▶ _About this exercise_
Each entry is to be repeated word for word, and the images are to be dropped.

··· Dataset ···

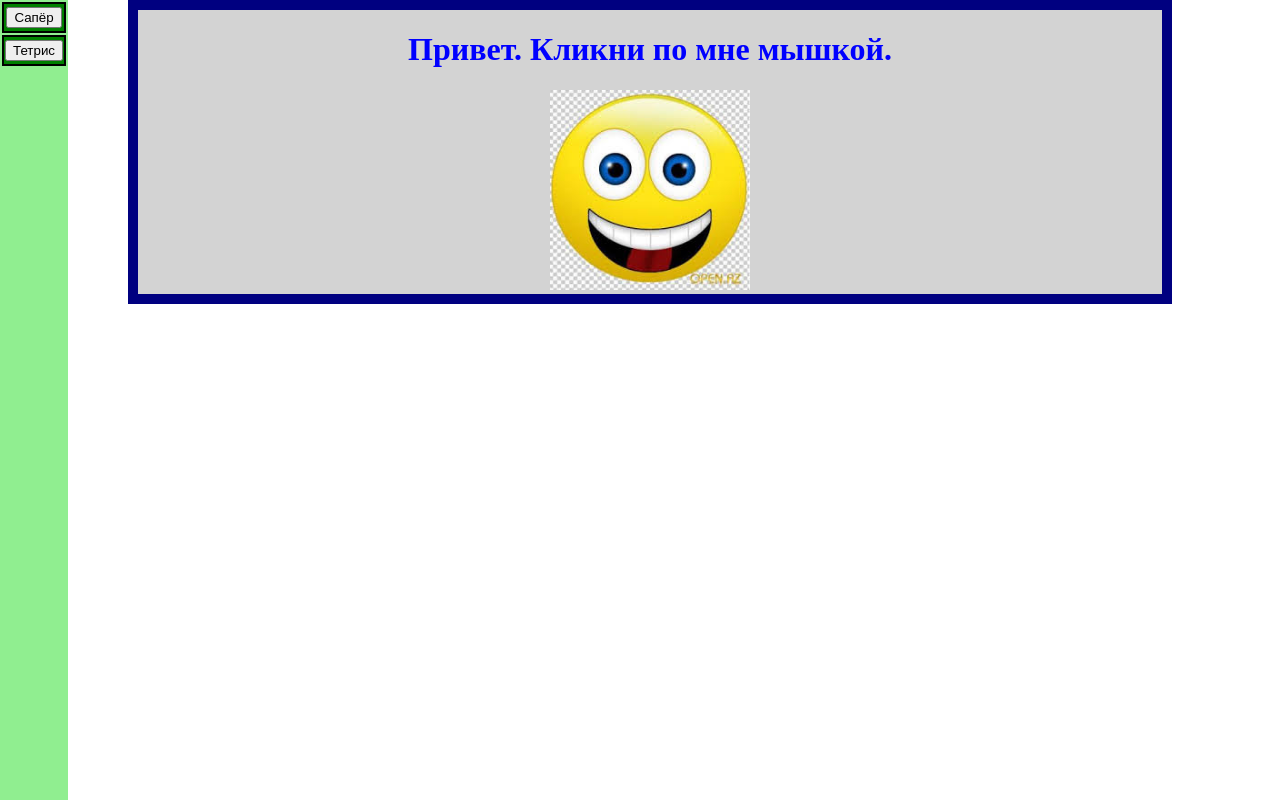
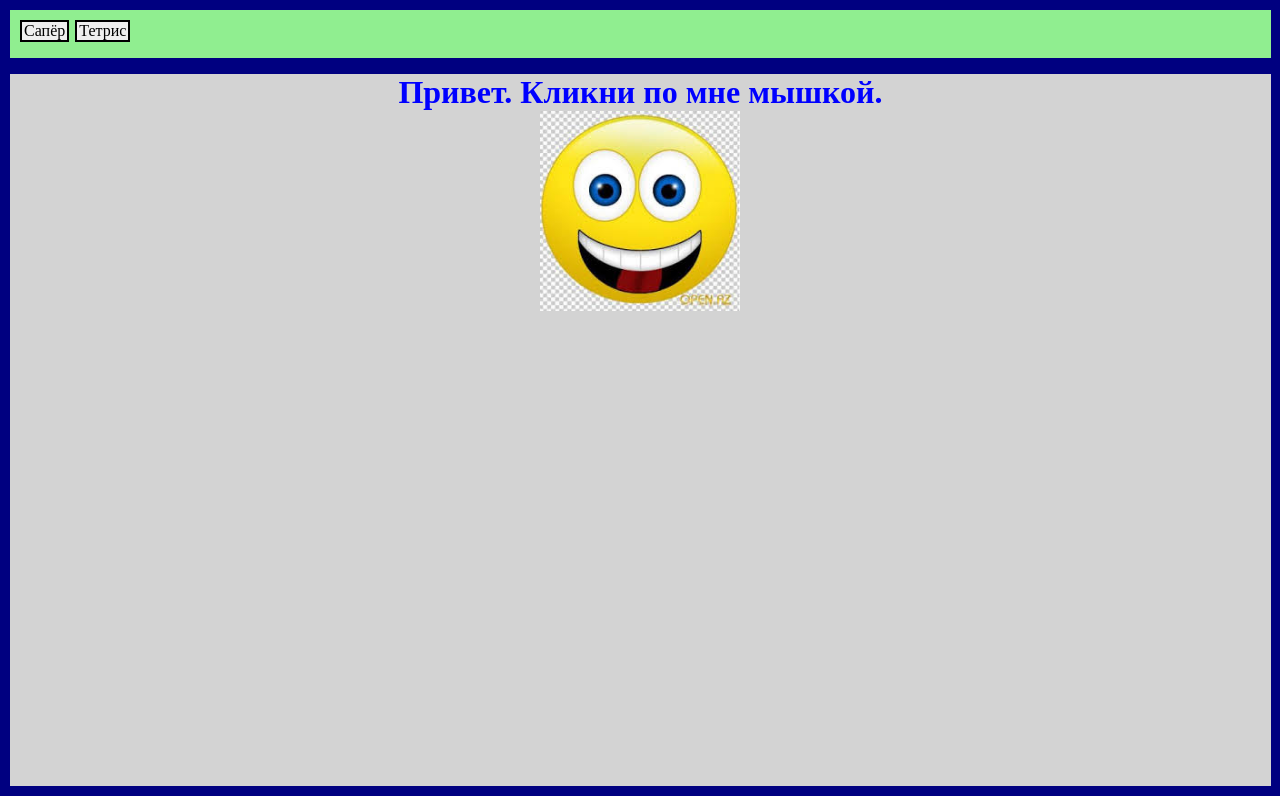
Before and after one commit to unclebob2008/JS, a PHP site: page / in a window 1280 px wide. Run offline with PHP 8.4, Linux system fonts and the light colour scheme.

Commit message:
styling 1

```diff
--- a/css/style.css
+++ b/css/style.css
@@ -1,3 +1,8 @@
+* {
+  margin: 0;
+  padding: 0;
+}
+
 #head01 {
   color: blue;
 }
@@ -7,7 +12,7 @@
   font-size: 100%;
 }
 
-td {
+#div01 td {
   width: 25px;
   height: 25px;
   color: black;
@@ -18,11 +23,12 @@ td {
   cursor: pointer;
 }
 
-#div01 {
+.main {
     position: absolute;
-    left: 10%;
-    top: 0%;
-    width: 80%;
+    left: 0%;
+    top: 8%;
+    width: 98.5%;
+    height: 89%;
     text-align: center;
     background-color: lightgrey;
     border: 10px solid navy;
@@ -31,14 +37,32 @@ td {
 #div02 {
     top: 0%;
     left: 0%;
+    width: 98.5%;
     position: absolute;
     background-color: lightgreen;
-    height: 100%;
+    height: 6%;
+    border: 10px solid navy;
+    border-collapse: collapse;
     text-align: center;
 }
 
+.menuDiv {
+    width: 100%;
+    background-color: buttonface;
+    text-align: center;
+    border: 2px solid black;
+    border-collapse: collapse;
+    cursor: pointer;
+}
+
+.menuTable {
+    border-spacing: 10px;
+
+}
+
+
 #div03 .block {
-  position: fixed;
+  position: absolute;
   width: 4px;
   padding: 13px;
 }
@@ -50,6 +74,8 @@ td {
 }
 
 #field {
-  border: 2px solid red;
+  border: 2px groove red;
   border-collapse: collapse;
+  position: absolute;
+  right: 40%;
 }
--- a/index.html
+++ b/index.php
@@ -11,23 +11,21 @@
   <script src="js/tetris.js"></script>
 </head>
 <body>
-   <div id="div01">
-    <h1 id="head01"> Привет. Кликни по мне мышкой.</h1>
-    <img id="bfImg" src="images/smile3.jpg" alt="iBF" onclick="magic.clickImg();"/>
-  </div>
   <div id="div02">
-    <table id="menu1">
+    <table class="menuTable">
       <tr>
         <td>
-          <button onclick="matrix.setMinesP1();">Сапёр</button>
+          <div class="menuDiv" onclick="matrix.setMinesP1();">Сапёр</div>
         </td>
-      </tr>
-      <tr>
         <td>
-          <button onclick="tetris.setGlass();">Тетрис</button>
+          <div class="menuDiv" onclick="tetris.setGlass();">Тетрис</div>
         </td>
       </tr>
     </table>
   </div>
+   <div id="div01" class="main">
+    <h1 id="head01"> Привет. Кликни по мне мышкой.</h1>
+    <img id="bfImg" src="images/smile3.jpg" alt="iBF" onclick="magic.clickImg();"/>
+  </div>
 </body>
 </html>
--- a/js/matrix.js
+++ b/js/matrix.js
@@ -11,7 +11,7 @@ _sgames.Matrix = function() {
 
     this.setMinesP1 = function() {
         $("#div01").empty();
-        var p1 = '<h1 id="head01">Сапёр</h1> \
+        var p1 = '<h2 id="head01">Сапёр</h2> \
         Ширина поля: <input id="wF" type="number" name="widthField" min="3" max="30" value=10> \
         <br> \
         Высота поля: <input id="hF" type="number" name="heightField" min="3" max="30" value=10> \
@@ -19,11 +19,9 @@ _sgames.Matrix = function() {
         Количество мин: <input id="pM" type="number" name="procMines" min="10" max="50" value=25>% от размера поля \
         <br> \
         <input type="button" name="startBut" onclick="matrix.setTable();" value="Начать новую игру"> \
+        <h3 id="secundomer"></h3> \
         <br/> \
-        <br/> \
-        <h2 id="secundomer"></h2> \
-        <br/> \
-        <h2 id="baner"></h2>'
+        <h3 id="baner"></h3>'
         $("#div01").append(p1)
     }
 
--- a/js/tetris.js
+++ b/js/tetris.js
@@ -63,7 +63,7 @@ _sgames.Tetris = function() {
         var butPause = '<button id="butPause" onclick="tetris.pauseGame();">Пауза</button>';
         var scoreView = '<button id="score" disabled>Счёт: 0</button>';
         var levelView = '<button id="level" disabled>Уровень: 1</button>';
-        var top = 50;
+        var top = 40;
         var glass  = document.createElement('div');
         glass.id = "div03";
         for (var i = 0; i < 20; i++) {
@@ -82,6 +82,7 @@ _sgames.Tetris = function() {
             }
             top += 26
         }
+        $("#div01").css("text-align", "");
         $("#div01").append(butStart, butPause, scoreView, levelView, glass);
         pressedKey();
         if (timer !== undefined) {
```
Also changed, not shown: images/smile2-2.jpg, images/smile2.jpg.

···

▶ _Output below_
Before and after one commit to unclebob2008/JS, a PHP site: page / in a window 1280 px wide. Run offline with PHP 8.4, Linux system fonts and the light colour scheme.

Commit message:
styling 1

```diff
--- a/css/style.css
+++ b/css/style.css
@@ -1,3 +1,8 @@
+* {
+  margin: 0;
+  padding: 0;
+}
+
 #head01 {
   color: blue;
 }
@@ -7,7 +12,7 @@
   font-size: 100%;
 }
 
-td {
+#div01 td {
   width: 25px;
   height: 25px;
   color: black;
@@ -18,11 +23,12 @@ td {
   cursor: pointer;
 }
 
-#div01 {
+.main {
     position: absolute;
-    left: 10%;
-    top: 0%;
-    width: 80%;
+    left: 0%;
+    top: 8%;
+    width: 98.5%;
+    height: 89%;
     text-align: center;
     background-color: lightgrey;
     border: 10px solid navy;
@@ -31,14 +37,32 @@ td {
 #div02 {
     top: 0%;
     left: 0%;
+    width: 98.5%;
     position: absolute;
     background-color: lightgreen;
-    height: 100%;
+    height: 6%;
+    border: 10px solid navy;
+    border-collapse: collapse;
     text-align: center;
 }
 
+.menuDiv {
+    width: 100%;
+    background-color: buttonface;
+    text-align: center;
+    border: 2px solid black;
+    border-collapse: collapse;
+    cursor: pointer;
+}
+
+.menuTable {
+    border-spacing: 10px;
+
+}
+
+
 #div03 .block {
-  position: fixed;
+  position: absolute;
   width: 4px;
   padding: 13px;
 }
@@ -50,6 +74,8 @@ td {
 }
 
 #field {
-  border: 2px solid red;
+  border: 2px groove red;
   border-collapse: collapse;
+  position: absolute;
+  right: 40%;
 }
--- a/index.html
+++ b/index.php
@@ -11,23 +11,21 @@
   <script src="js/tetris.js"></script>
 </head>
 <body>
-   <div id="div01">
-    <h1 id="head01"> Привет. Кликни по мне мышкой.</h1>
-    <img id="bfImg" src="images/smile3.jpg" alt="iBF" onclick="magic.clickImg();"/>
-  </div>
   <div id="div02">
-    <table id="menu1">
+    <table class="menuTable">
       <tr>
         <td>
-          <button onclick="matrix.setMinesP1();">Сапёр</button>
+          <div class="menuDiv" onclick="matrix.setMinesP1();">Сапёр</div>
         </td>
-      </tr>
-      <tr>
         <td>
-          <button onclick="tetris.setGlass();">Тетрис</button>
+          <div class="menuDiv" onclick="tetris.setGlass();">Тетрис</div>
         </td>
       </tr>
     </table>
   </div>
+   <div id="div01" class="main">
+    <h1 id="head01"> Привет. Кликни по мне мышкой.</h1>
+    <img id="bfImg" src="images/smile3.jpg" alt="iBF" onclick="magic.clickImg();"/>
+  </div>
 </body>
 </html>
--- a/js/matrix.js
+++ b/js/matrix.js
@@ -11,7 +11,7 @@ _sgames.Matrix = function() {
 
     this.setMinesP1 = function() {
         $("#div01").empty();
-        var p1 = '<h1 id="head01">Сапёр</h1> \
+        var p1 = '<h2 id="head01">Сапёр</h2> \
         Ширина поля: <input id="wF" type="number" name="widthField" min="3" max="30" value=10> \
         <br> \
         Высота поля: <input id="hF" type="number" name="heightField" min="3" max="30" value=10> \
@@ -19,11 +19,9 @@ _sgames.Matrix = function() {
         Количество мин: <input id="pM" type="number" name="procMines" min="10" max="50" value=25>% от размера поля \
         <br> \
         <input type="button" name="startBut" onclick="matrix.setTable();" value="Начать новую игру"> \
+        <h3 id="secundomer"></h3> \
         <br/> \
-        <br/> \
-        <h2 id="secundomer"></h2> \
-        <br/> \
-        <h2 id="baner"></h2>'
+        <h3 id="baner"></h3>'
         $("#div01").append(p1)
     }
 
--- a/js/tetris.js
+++ b/js/tetris.js
@@ -63,7 +63,7 @@ _sgames.Tetris = function() {
         var butPause = '<button id="butPause" onclick="tetris.pauseGame();">Пауза</button>';
         var scoreView = '<button id="score" disabled>Счёт: 0</button>';
         var levelView = '<button id="level" disabled>Уровень: 1</button>';
-        var top = 50;
+        var top = 40;
         var glass  = document.createElement('div');
         glass.id = "div03";
         for (var i = 0; i < 20; i++) {
@@ -82,6 +82,7 @@ _sgames.Tetris = function() {
             }
             top += 26
         }
+        $("#div01").css("text-align", "");
         $("#div01").append(butStart, butPause, scoreView, levelView, glass);
         pressedKey();
         if (timer !== undefined) {
```
Also changed, not shown: images/smile2-2.jpg, images/smile2.jpg.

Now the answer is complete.